WORK REQUEST ->
Check each line of the data below for the word "true", then extract the ones that have it.

DATA UNDER STUDY ->
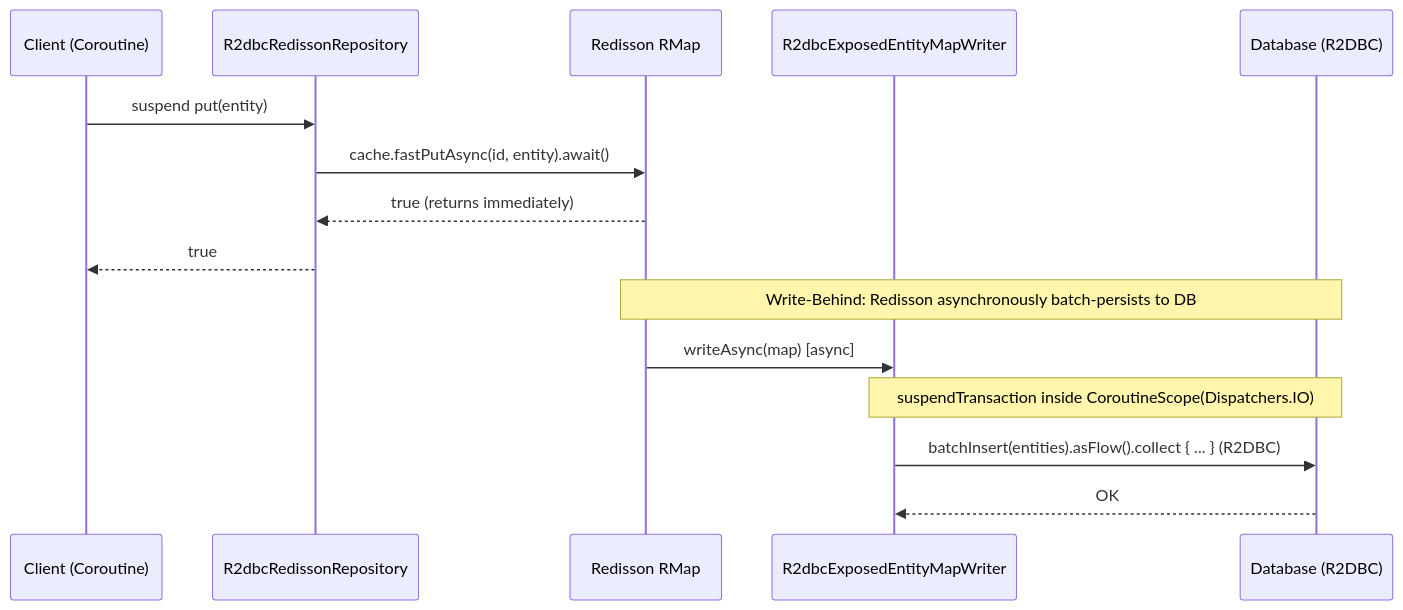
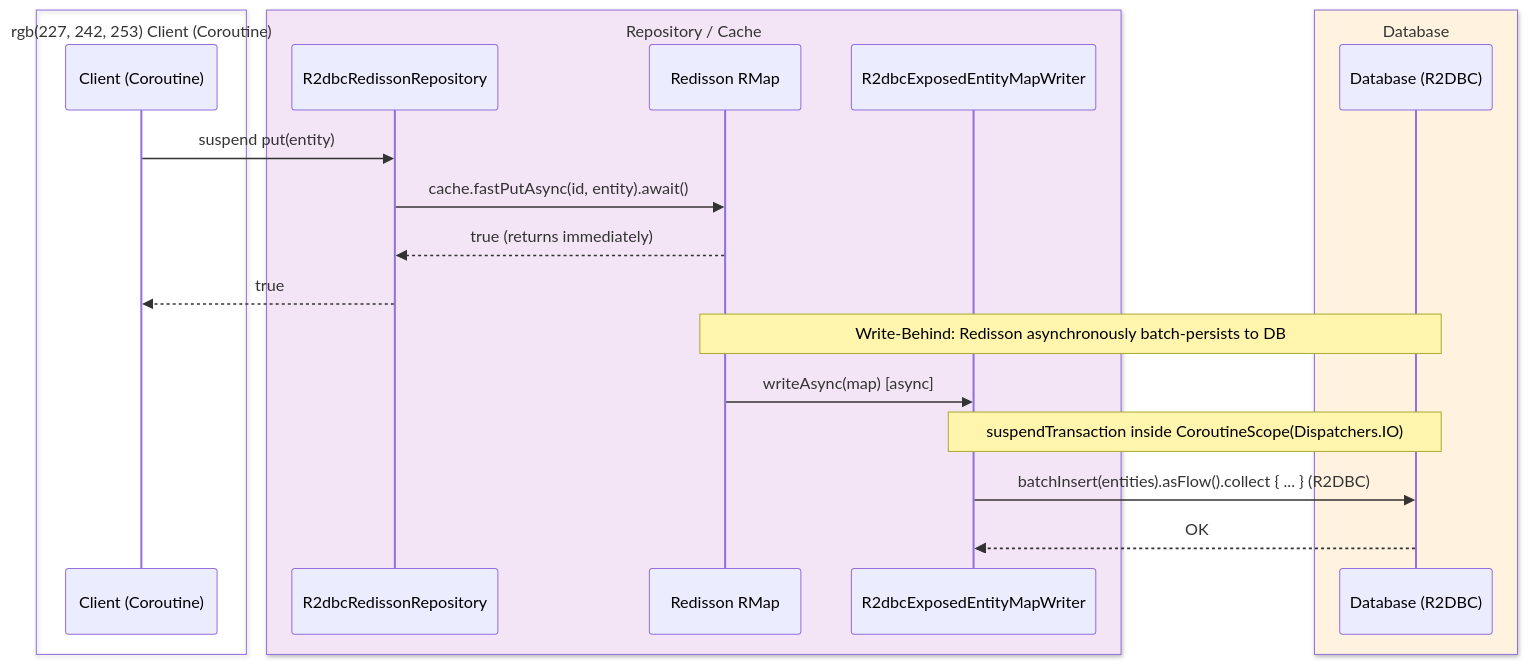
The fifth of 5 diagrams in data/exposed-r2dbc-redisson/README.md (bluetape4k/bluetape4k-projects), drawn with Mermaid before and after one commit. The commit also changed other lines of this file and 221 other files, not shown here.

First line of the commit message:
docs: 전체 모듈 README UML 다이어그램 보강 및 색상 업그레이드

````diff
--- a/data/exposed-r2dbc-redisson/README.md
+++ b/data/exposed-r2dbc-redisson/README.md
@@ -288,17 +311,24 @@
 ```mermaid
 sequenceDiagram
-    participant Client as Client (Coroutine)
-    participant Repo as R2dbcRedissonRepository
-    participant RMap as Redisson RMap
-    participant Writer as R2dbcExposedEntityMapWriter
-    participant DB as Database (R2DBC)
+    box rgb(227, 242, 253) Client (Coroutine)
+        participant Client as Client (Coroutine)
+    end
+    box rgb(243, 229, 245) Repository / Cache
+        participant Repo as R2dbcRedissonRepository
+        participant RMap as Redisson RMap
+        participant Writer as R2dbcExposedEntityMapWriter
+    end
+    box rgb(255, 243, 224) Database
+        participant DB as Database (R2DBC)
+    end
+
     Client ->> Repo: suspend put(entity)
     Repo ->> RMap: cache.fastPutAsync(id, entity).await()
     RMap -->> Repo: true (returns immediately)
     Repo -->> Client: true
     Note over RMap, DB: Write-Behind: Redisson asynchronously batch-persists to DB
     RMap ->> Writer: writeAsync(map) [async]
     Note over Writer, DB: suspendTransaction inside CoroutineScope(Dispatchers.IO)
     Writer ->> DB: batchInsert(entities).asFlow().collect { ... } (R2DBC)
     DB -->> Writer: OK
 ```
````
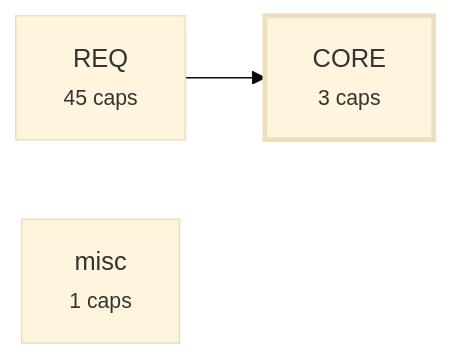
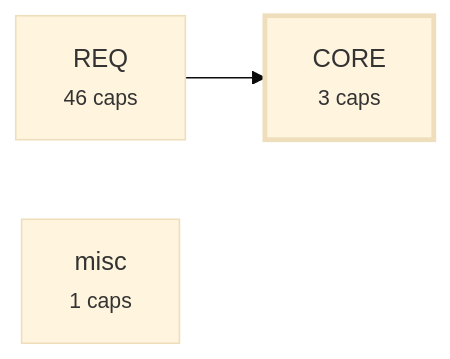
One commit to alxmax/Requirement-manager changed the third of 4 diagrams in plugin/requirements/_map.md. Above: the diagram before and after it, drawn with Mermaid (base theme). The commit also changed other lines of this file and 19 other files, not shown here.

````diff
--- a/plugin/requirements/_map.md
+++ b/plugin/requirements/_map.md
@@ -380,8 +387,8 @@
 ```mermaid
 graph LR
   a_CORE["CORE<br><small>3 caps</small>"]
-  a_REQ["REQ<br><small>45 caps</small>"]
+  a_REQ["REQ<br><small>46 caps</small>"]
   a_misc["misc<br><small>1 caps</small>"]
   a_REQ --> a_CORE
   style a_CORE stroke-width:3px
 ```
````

TASK SOLUTION ->
     RMap -->> Repo: true (returns immediately)
     Repo -->> Client: true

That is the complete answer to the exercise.